(JACKSON, Miss.) — Jackson State University received a $150,000 endowment from the foundation of The P3 Group, Inc., which is the largest African American-owned real-estate development firm in the U.S. The Group equally contributed $150,000 to Florida A&M University.

The P3 Group, Inc., which is the largest African American-owned real-estate development firm in the U.S. donated $150,000 to JSU and FAMU earlier this year. The group also gave $10,000 to the Sonic Boom of the South. (Photo by Charles A. Smith/JSU)

The Brown Foundation Community Development Corporation, the philanthropic arm of P3, also provided a one-time $10,000 donation to the Sonic Boom of the South marching band earlier this season.

The foundation said the larger funds provide scholarships to students enrolled full-time at JSU and who demonstrate a financial need that can’t be met by other scholarships and financial aid. The endowment is being funded over five years through 2025 at $30,000 annually, with qualifying students receiving $2,000 per semester.

The P3 Group is headquartered in Memphis, Tennessee. Its projects include working with foundations, schools, cities, counties and quasi-governmental agencies throughout the U.S. and the Caribbean.

Dee Brown is president and CEO of The P3 Group, which has a history of public-private partnerships. The Clarksdale, Mississippi, native said the Brown Foundation assists communities that have helped to enrich and grow the P3 business.

Brown added that the firm’s foundation also assists with educational programs from Pre-K to fifth grade and supports food pantries at various institutions of higher learning.

“We chose to connect with Jackson State University because we have worked with its foundation over the past year. The JSU Development Foundation has really been a good entity to work with. We wanted to see how we could give back to help serve the university’s mission and goals.”

Gee Johnson, chair of the JSU Development Foundation (JSUDF), said the scholarship dollars will help offset the increasing costs of education for students, thereby reducing the wealth gap for young African Americans.

“If you’re not saddled with an exorbitant amount of debt to get an education to move forward, then you can get a leg up when you start working in your field,” Johnson said. “JSUDF solicits privately donated dollars to make sure that every person who wants an education can get one.”

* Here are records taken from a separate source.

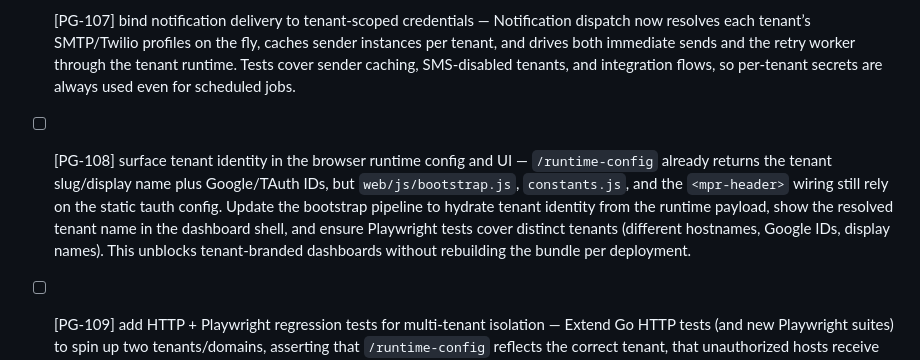
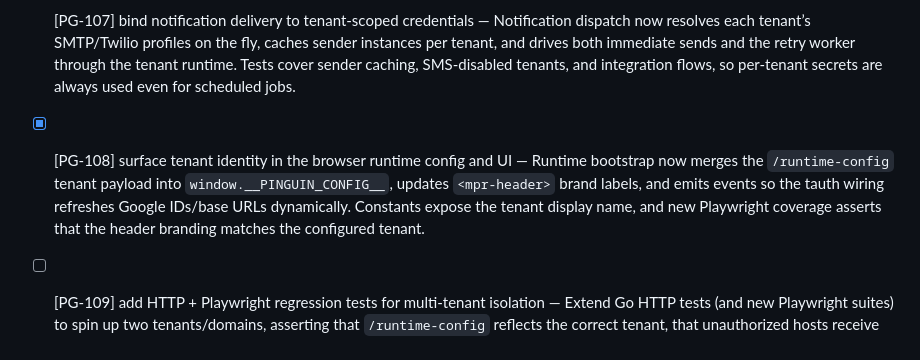
Before and after one commit to temirov/notify, a Markdown page: ISSUES.md, the part around the change. Drawn GitHub-style.

Commit message:
docs(issues): mark PG-108 resolved

```diff
--- a/ISSUES.md
+++ b/ISSUES.md
@@ -16,7 +16,7 @@ Read @AGENTS.md, @ARCHITECTURE.md, @POLICY.md, @NOTES.md, @README.md and @ISSUES
 
 - [x] [PG-107] bind notification delivery to tenant-scoped credentials — Notification dispatch now resolves each tenant’s SMTP/Twilio profiles on the fly, caches sender instances per tenant, and drives both immediate sends and the retry worker through the tenant runtime. Tests cover sender caching, SMS-disabled tenants, and integration flows, so per-tenant secrets are always used even for scheduled jobs.
 
-- [ ] [PG-108] surface tenant identity in the browser runtime config and UI — `/runtime-config` already returns the tenant slug/display name plus Google/TAuth IDs, but `web/js/bootstrap.js`, `constants.js`, and the `<mpr-header>` wiring still rely on the static tauth config. Update the bootstrap pipeline to hydrate tenant identity from the runtime payload, show the resolved tenant name in the dashboard shell, and ensure Playwright tests cover distinct tenants (different hostnames, Google IDs, display names). This unblocks tenant-branded dashboards without rebuilding the bundle per deployment.
+- [x] [PG-108] surface tenant identity in the browser runtime config and UI — Runtime bootstrap now merges the `/runtime-config` tenant payload into `window.__PINGUIN_CONFIG__`, updates `<mpr-header>` brand labels, and emits events so the tauth wiring refreshes Google IDs/base URLs dynamically. Constants expose the tenant display name, and new Playwright coverage asserts that the header branding matches the configured tenant.
 
 - [ ] [PG-109] add HTTP + Playwright regression tests for multi-tenant isolation — Extend Go HTTP tests (and new Playwright suites) to spin up two tenants/domains, asserting that `/runtime-config` reflects the correct tenant, that unauthorized hosts receive 404s, and that dashboard actions cannot cross tenants even with forged IDs. This issue also tracks adding fixture tooling to seed multiple tenants for the browser tests.
 
```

Explaining why he gifted the Sonic Boom with $10,000, Brown said, HBCU bands have been historically underfunded but are a critical piece of the HBCU experience. Athletic teams may win, get all the accolades and bring home the trophy; however, one of the main reasons individuals attend the games is to see the bands perform.

In fact, Roderick D. Little, Ph.D., assistant professor of music and JSU’s director of bands, said he’s grateful for the financial support.

“I would like to thank the P3 group for their sizable donation of $10,000 to the Sonic Boom. Their donation assisted with our band’s paraphernalia at the beginning of the season. We look forward to furthering our relationship and collaboration in the future with P3,” Little said.